● **ACTIVITY**
Copy out all lines bearing the word "Analytics" from the listing below.
═════ AVAILABLE RECORDS
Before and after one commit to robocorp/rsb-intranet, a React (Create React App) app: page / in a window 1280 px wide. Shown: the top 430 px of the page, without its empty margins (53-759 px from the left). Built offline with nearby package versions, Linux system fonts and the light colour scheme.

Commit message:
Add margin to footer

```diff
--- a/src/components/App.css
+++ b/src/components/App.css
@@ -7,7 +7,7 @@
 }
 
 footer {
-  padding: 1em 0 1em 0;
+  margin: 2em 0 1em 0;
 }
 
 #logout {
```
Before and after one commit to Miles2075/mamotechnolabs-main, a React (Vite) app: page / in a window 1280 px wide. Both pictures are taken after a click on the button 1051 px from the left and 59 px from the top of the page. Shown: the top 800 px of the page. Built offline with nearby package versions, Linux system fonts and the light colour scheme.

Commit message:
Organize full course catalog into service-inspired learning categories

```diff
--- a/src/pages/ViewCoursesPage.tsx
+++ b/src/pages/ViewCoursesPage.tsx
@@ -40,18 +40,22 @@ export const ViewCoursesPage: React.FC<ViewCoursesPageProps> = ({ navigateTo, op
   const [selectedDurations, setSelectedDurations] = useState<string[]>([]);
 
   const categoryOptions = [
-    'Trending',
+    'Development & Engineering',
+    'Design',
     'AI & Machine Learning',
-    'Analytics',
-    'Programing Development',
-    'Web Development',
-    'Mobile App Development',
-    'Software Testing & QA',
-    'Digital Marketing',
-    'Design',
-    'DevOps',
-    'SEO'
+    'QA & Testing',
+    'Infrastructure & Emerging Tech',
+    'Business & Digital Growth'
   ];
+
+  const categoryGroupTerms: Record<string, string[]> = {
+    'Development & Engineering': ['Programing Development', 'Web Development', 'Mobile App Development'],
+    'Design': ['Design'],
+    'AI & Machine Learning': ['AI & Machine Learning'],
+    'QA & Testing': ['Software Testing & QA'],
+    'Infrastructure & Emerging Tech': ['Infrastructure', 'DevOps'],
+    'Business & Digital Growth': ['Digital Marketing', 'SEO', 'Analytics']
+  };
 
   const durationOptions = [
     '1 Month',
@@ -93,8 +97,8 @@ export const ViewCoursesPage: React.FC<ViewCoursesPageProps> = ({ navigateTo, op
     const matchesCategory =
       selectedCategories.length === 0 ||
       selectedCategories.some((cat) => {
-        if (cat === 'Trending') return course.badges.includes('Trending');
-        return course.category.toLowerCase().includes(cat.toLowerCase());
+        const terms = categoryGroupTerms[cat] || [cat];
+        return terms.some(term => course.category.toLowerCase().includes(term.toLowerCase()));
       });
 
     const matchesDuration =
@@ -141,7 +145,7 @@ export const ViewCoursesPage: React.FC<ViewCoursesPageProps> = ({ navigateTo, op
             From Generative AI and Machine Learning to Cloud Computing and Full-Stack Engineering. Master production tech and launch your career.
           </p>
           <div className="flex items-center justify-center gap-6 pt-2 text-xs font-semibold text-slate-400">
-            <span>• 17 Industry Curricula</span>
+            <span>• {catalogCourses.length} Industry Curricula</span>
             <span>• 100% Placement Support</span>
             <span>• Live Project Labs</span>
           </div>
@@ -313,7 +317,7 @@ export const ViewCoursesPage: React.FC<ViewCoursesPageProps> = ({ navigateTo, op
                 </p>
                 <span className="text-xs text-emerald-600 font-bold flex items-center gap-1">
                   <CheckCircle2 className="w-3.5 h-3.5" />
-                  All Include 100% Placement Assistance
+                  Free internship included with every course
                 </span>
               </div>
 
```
══════════
● **RESULT**
-    'Analytics',
+    'Business & Digital Growth': ['Digital Marketing', 'SEO', 'Analytics']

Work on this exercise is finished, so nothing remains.